It seems that sweaters and socks are all part of the “being a knitter” package. My favorite beginner friendly books to indoctrinate you into the sweater and sock culture, respectively, are The Knitter’s Handy Book of Sweater Patterns by Ann Budd and Toe-Up 2-at-a-Time Socks by Melissa Morgan-Oakes. I gave a detailed overview of Ann Budd’s book in this post, and would only add that it provides a lot of background detail that would benefit a beginner to sweater making, whether you choose to follow one of the patterns or design your own sweater using the “formulas.” I would give it 5 out of 5 stars as a beginner design book and a beginner sweater book.

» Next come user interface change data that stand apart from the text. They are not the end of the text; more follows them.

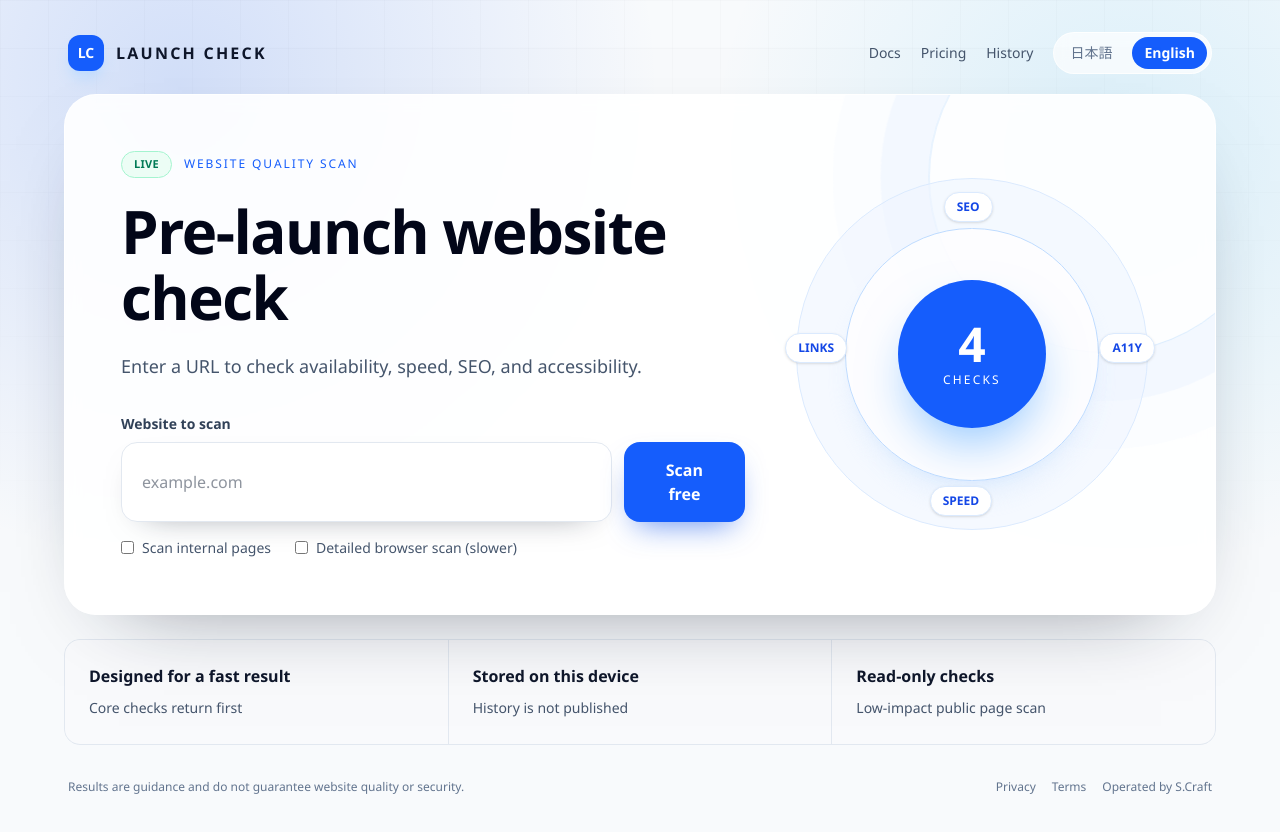
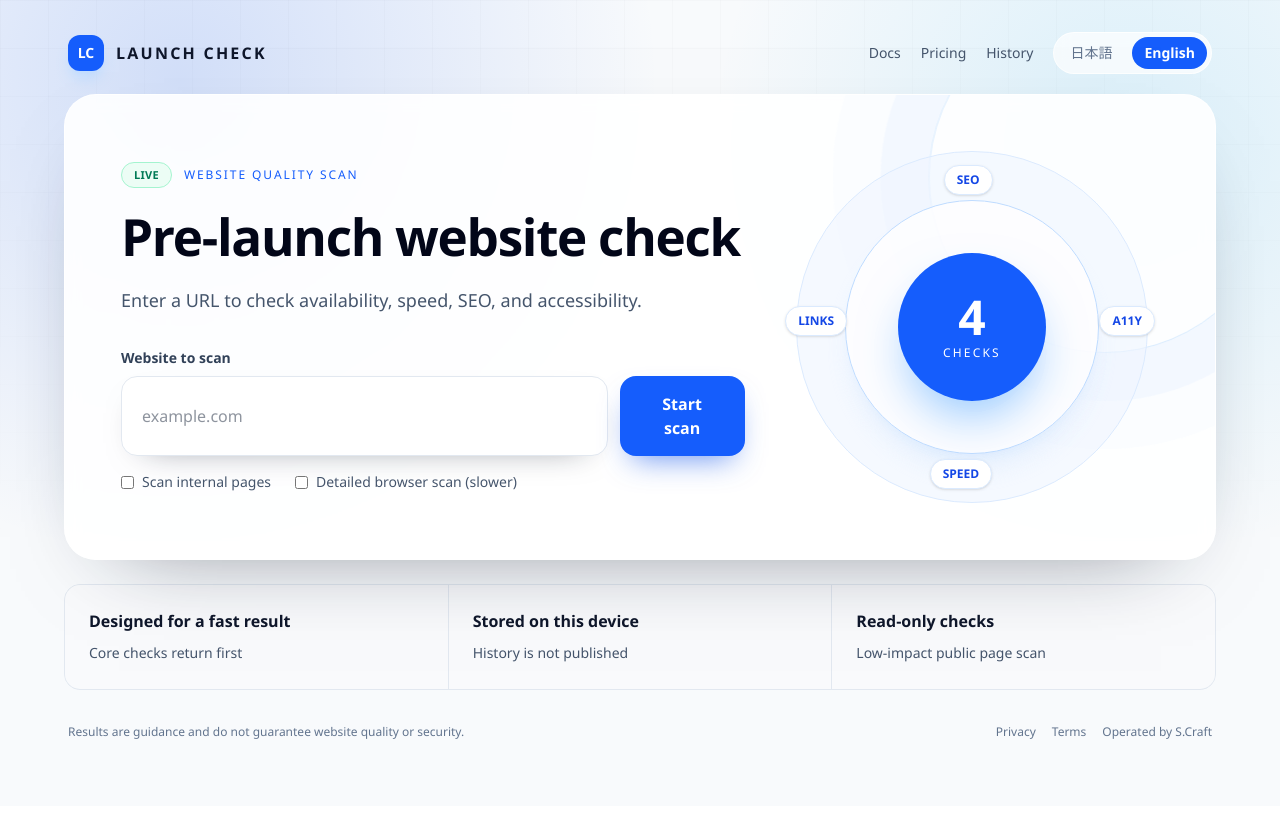
Before and after one commit to scraft-dev/launch-check, a Next.js app: page / in a window 1280 px wide. Shown: the top 832 px of the page. After the commit the page ends 806 px from the top, so only its background shows below. Built offline with nearby package versions, Linux system fonts and the light colour scheme.

Commit message:
fix: refine hero responsive typography

```diff
--- a/src/app/page.tsx
+++ b/src/app/page.tsx
@@ -196,7 +196,7 @@ export default function Home() {
                   WEBSITE QUALITY SCAN
                 </span>
               </div>
-              <h1 className="mt-5 max-w-3xl text-4xl font-semibold leading-[1.1] tracking-tight text-slate-950 sm:text-5xl lg:text-6xl">
+              <h1 className="mt-5 max-w-3xl text-4xl font-semibold leading-[1.1] tracking-tight text-slate-950 sm:text-5xl lg:whitespace-nowrap lg:text-[clamp(2.25rem,4vw,3.5rem)]">
                 {isJapanese
                   ? "Webサイト公開前チェック"
                   : "Pre-launch website check"}
@@ -242,7 +242,7 @@ export default function Home() {
                       type="submit"
                       className="scan-button rounded-2xl bg-blue-600 px-8 py-4 font-semibold text-white transition-all hover:bg-blue-700"
                     >
-                      {isJapanese ? "無料で確認" : "Scan free"}
+                      {isJapanese ? "診断を開始" : "Start scan"}
                     </button>
                   )}
                 </div>
```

While I personally do not understand the fascination with sock knitting, Melissa Morgan-Oakes has come the closest to inspiring within me the motivation to make socks. First of all, there are no double pointed needles, and just looking at the configurations of those things makes me want to run screaming from the room. Second, the book is jam packed with pictures and the woman is an entertaining writer. I was literally sucked in by her introduction and found myself reading through half the book in one sitting. The step-by-step photographs are incredible and would absolutely walk any beginner through the process of making socks using her method. I actually did get pretty far into a pair of her sample socks while chaperoning a bus trip with 30+ teenagers – if that doesn’t tell you that the method is clear and easy to follow, I don’t know what will! I give this book 5 out of 5 stars, for doing its very best to convert me into a sock knitter, and at the very least, providing me with the tools for making my own pair of socks on circular needles.
What are your favorite beginner knitting books?